"It's a big grid, with the water mains traversing out into the community, and all looped and tied back in," Mau said, describing the model.

"This project is a catalyst, and it serves multiple purposes," Mau added.

While some Glencoe residents have expressed frustration about their perceptions that they've been left out while Glencoe officials debate the future of the village's water plant behind closed doors, Mau said the findings of the consultant's study will help officials launch productive meetings about the issue with residents.

"Until we have something tangible to discuss, we don't have an agenda or a stated timeline," Mau said. "It's a complicated process and involves a long-range plan for the community's water."

Still, some residents say they remain concerned that village officials are waiting too long to include residents in the discussion.

"Glencoe water operations should be focused on the needs of village residents," said Laurie Morse, who lives in Glencoe, in a statement. "We should not be putting our drinking water planning, and the future of our public beaches, in the hands of people who are not elected by our taxpayers."
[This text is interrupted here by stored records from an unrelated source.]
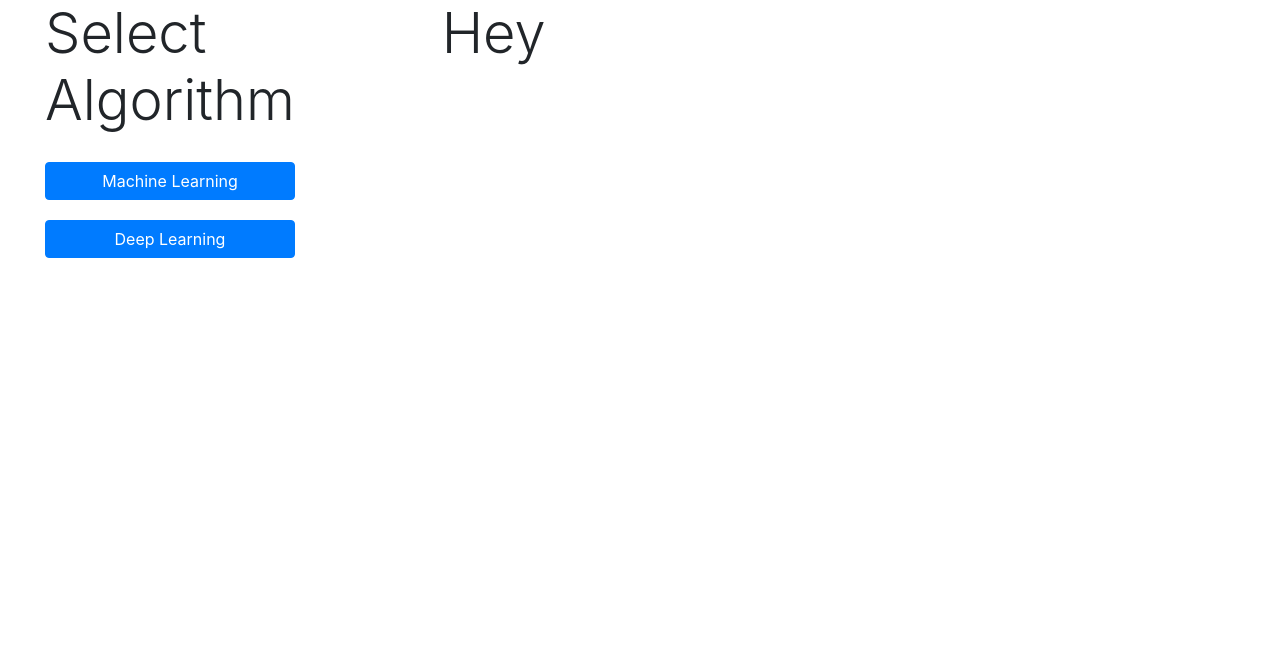
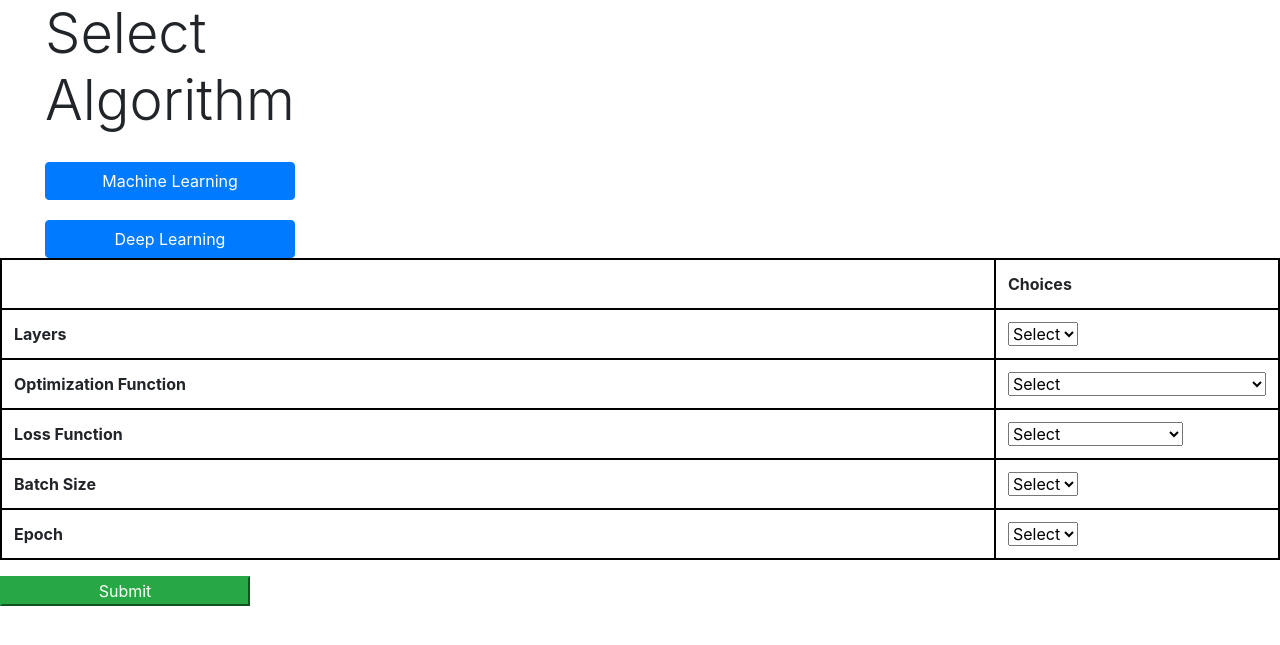
Before and after one commit to RishiCSE128/QuickML, a Flask app: template webapp/templates/DL_options.html in a window 1280 px wide. Shown: the part 56-701 px from the top of the page. Run offline with Flask 2, Linux system fonts and the light colour scheme; the template is opened without the code that fills it, so the values that code supplies are empty; parts of the project's set-up code (start-up, migrations or seed data) failed here and were passed over; some libraries are stand-ins or nearby versions.

Commit message:
Finished DL options

```diff
--- a/app.py
+++ b/app.py
@@ -5,4 +5,4 @@ app = create_app()
 
 if __name__ == '__main__':
     # Set fo False when running in production
-    app.run(debug=True, port = 5001)
+    app.run(debug=True, port = 5002)
--- a/webapp/static/script.js
+++ b/webapp/static/script.js
@@ -53,7 +53,22 @@ $('.choice').click(function () {
   });
 });
 
+function makeDNN_Arch(){
+  const options = document.querySelectorAll('.selected');  // All user choices
 
+  var Dnn_Arch = {
+    'Layers' : [],
+    'Optimization Function': [],
+    'Loss Function': [],
+    'Batch Size': [],
+    'Epoch': []
+  }
+
+
+}
+
+
+// Makes the variable mapping to be passed into data pre-processing function
 function makeVarMap() {
 
   const radioButtons = document.querySelectorAll('.rd');  // All radio buttons
@@ -85,19 +100,20 @@ function makeVarMap() {
       j++;
     }
     if (radioButtons[x].checked && radioButtons[x].value == 'Cat') {
-      j--;
+      j--;  // Categorical is always also dependent or independent
       varMap['Categorical'].push(head[j]);
-      j++;
+      j++; // decrements j before the logic, so it targets the correct block
     }
   }
   s = JSON.stringify(varMap)
-
+  // Convert to JSON so it can be send
+  // Sent with asonchronous javascript
   $.ajax({
     url: '/dataPreProcessing',
     type: "POST",
     contentType: "application/json",
     data: JSON.stringify(s)
-  }).done(function (result) {
+  }).done(function (result) {     // When function returns append data to div in DOM
     var div = document.createElement("div");
 
     div.style.width = "100%";
--- a/webapp/templates/DL_options.html
+++ b/webapp/templates/DL_options.html
@@ -3,7 +3,73 @@
 
 {% block rightcontent %}
 
-<h1 class="display-4">Hey</h1>
+
+<table class="table">
+    <tr>
+        <th></th>
+        <th>Choices</th>
+    </tr>
+    <tr>
+        <th>Layers</th>
+        <td>
+            <select class="form-select" aria-label="Default select example">
+                <option selected class="selected">Select</option>
+                <option value="3">3</option>
+                <option value="6">6</option>
+                <option value="9">9</option>
+            </select>
+        </td>
+    </tr>
+    <tr>
+        <th>Optimization Function</th>
+        <td>
+            <select class="form-select" aria-label="Default select example">
+                <option selected class="selected">Select</option>
+                <option value="GD">Gradient Descent</option>
+                <option value="LR">Learning Rate</option>
+                <option value="SGD">Stochastic Gradient Descent</option>
+                <option value="MBGD">Mini-Batch Gradient Descent</option>
+                <option value="SGD">SGD with Momentum</option>
+                <option value="RMS">Root Mean Square Propagation</option>
+            </select>
+        </td>
+    </tr>
+    <tr>
+        <th>Loss Function</th>
+        <td>
+            <select class="form-select" aria-label="Default select example">
+                <option selected class="selected">Select</option>
+                <option value="MSE">Mean Squared Error</option>
+                <option value="CE">Cross-Entropy</option>
+            </select>
+        </td>
+    </tr>
+    <tr>
+        <th>Batch Size</th>
+        <td>
+            <select class="form-select" aria-label="Default select example">
+                <option selected class="selected">Select</option>
+                <option value="10">10</option>
+                <option value="50">50</option>
+                <option value="100">100</option>
+            </select>
+        </td>
+    </tr>
+    <tr>
+        <th>Epoch</th>
+        <td>
+            <select class="form-select" aria-label="Default select example">
+                <option selected class="selected">Select</option>
+                <option value="10">10</option>
+                <option value="100">100</option>
+                <option value="500">500</option>
+                <option value="1000">1000</option>
+            </select>
+        </td>
+    </tr>
+</table>
+<button class="btn-success" onclick="makeDNN_Arch()">Submit</button>
+
 
 {% endblock %}
 
```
Village President Lawrence Levin confirmed last fall that officials are exploring the possibility of forging a partnership that would allow Glencoe to provide water to the Northwest Water Commission, with the agency potentially helping the village pay for construction of a new water plant.
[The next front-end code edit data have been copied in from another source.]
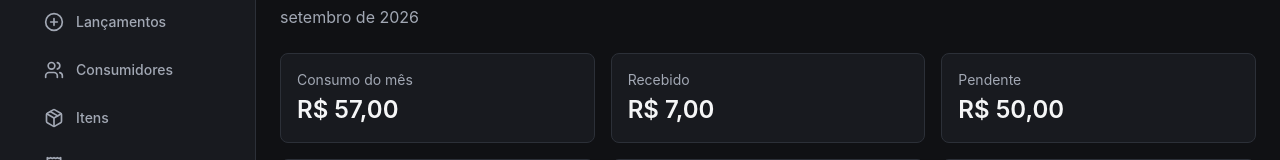
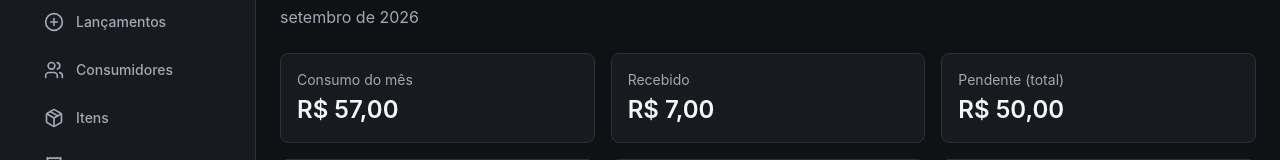
Before and after one commit to jp-beltran/motoclub, a React (Vite) app: page / in a window 1280 px wide. Shown: the part 124-284 px from the top of the page. Built offline with nearby package versions, Linux system fonts and the light colour scheme.

Commit message:
fix(ui): relabel the pending tile as a total in arrears
pendingCents is no longer month-scoped (see the selector fix), so the
tile must say so instead of implying it's this month's pending amount:
"Pendente" -> "Pendente (total)".

```diff
--- a/src/features/bar/ui/dashboard/DashboardStats.tsx
+++ b/src/features/bar/ui/dashboard/DashboardStats.tsx
@@ -13,7 +13,9 @@ export function DashboardStats({ summary }: DashboardStatsProps) {
     <div className="grid grid-cols-1 gap-4 sm:grid-cols-2 lg:grid-cols-3">
       <StatTile label="Consumo do mês" value={formatCents(summary.revenueCents)} />
       <StatTile label="Recebido" value={formatCents(summary.receivedCents)} />
-      <StatTile label="Pendente" value={formatCents(summary.pendingCents)} />
+      {/* "(total)": pendingCents is everything still owed right now, across
+          every month — not scoped to the month above, see dashboard-summary.ts */}
+      <StatTile label="Pendente (total)" value={formatCents(summary.pendingCents)} />
       <StatTile label="Custo" value={formatCents(summary.costCents)} />
       <StatTile label="Lucro" value={formatCents(summary.profitCents)} />
       <StatTile label="Margem" value={formatMargin(summary.margin)} />
```
Also changed, not shown: 1 other file (tests, documents, lock files or other folders).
Northwest Water Commission Executive Director John DuRocher also said last fall that officials were in "very, very preliminary" discussions with Glencoe and confirmed the group was looking for additional sources of Lake Michigan water.

The commission now provides water to Arlington Heights, Buffalo Grove, Palatine and Wheeling, DuRocher said.

Officials in Glencoe said they also are talking with the Glencoe Park District about the prospect of a partnership with the commission and the possibility of relocating the water plant north of its present site.

Village officials said the aging Spanish-revival-style water plant will likely need to be demolished rather than renovated.

But this month, the village's water quality was once again applauded by officials with the Illinois Department of Public Health, which recognized the Glencoe Water Supply System for maintaining perfect compliance with regulations regarding fluoridation.

Water Plant Superintendent Tom Weathers, who will be awarded a certificate at the Illinois American Water Works Association Annual Meeting in Springfield, said in 2008, the village won top honors for the best water in the state, and took second place at a national competition.

"There will be some big decisions to make in the near future about the long-term water supply for the residents of Glencoe," Weathers said.

kcullotta@tribune.com | Twitter: @kcullotta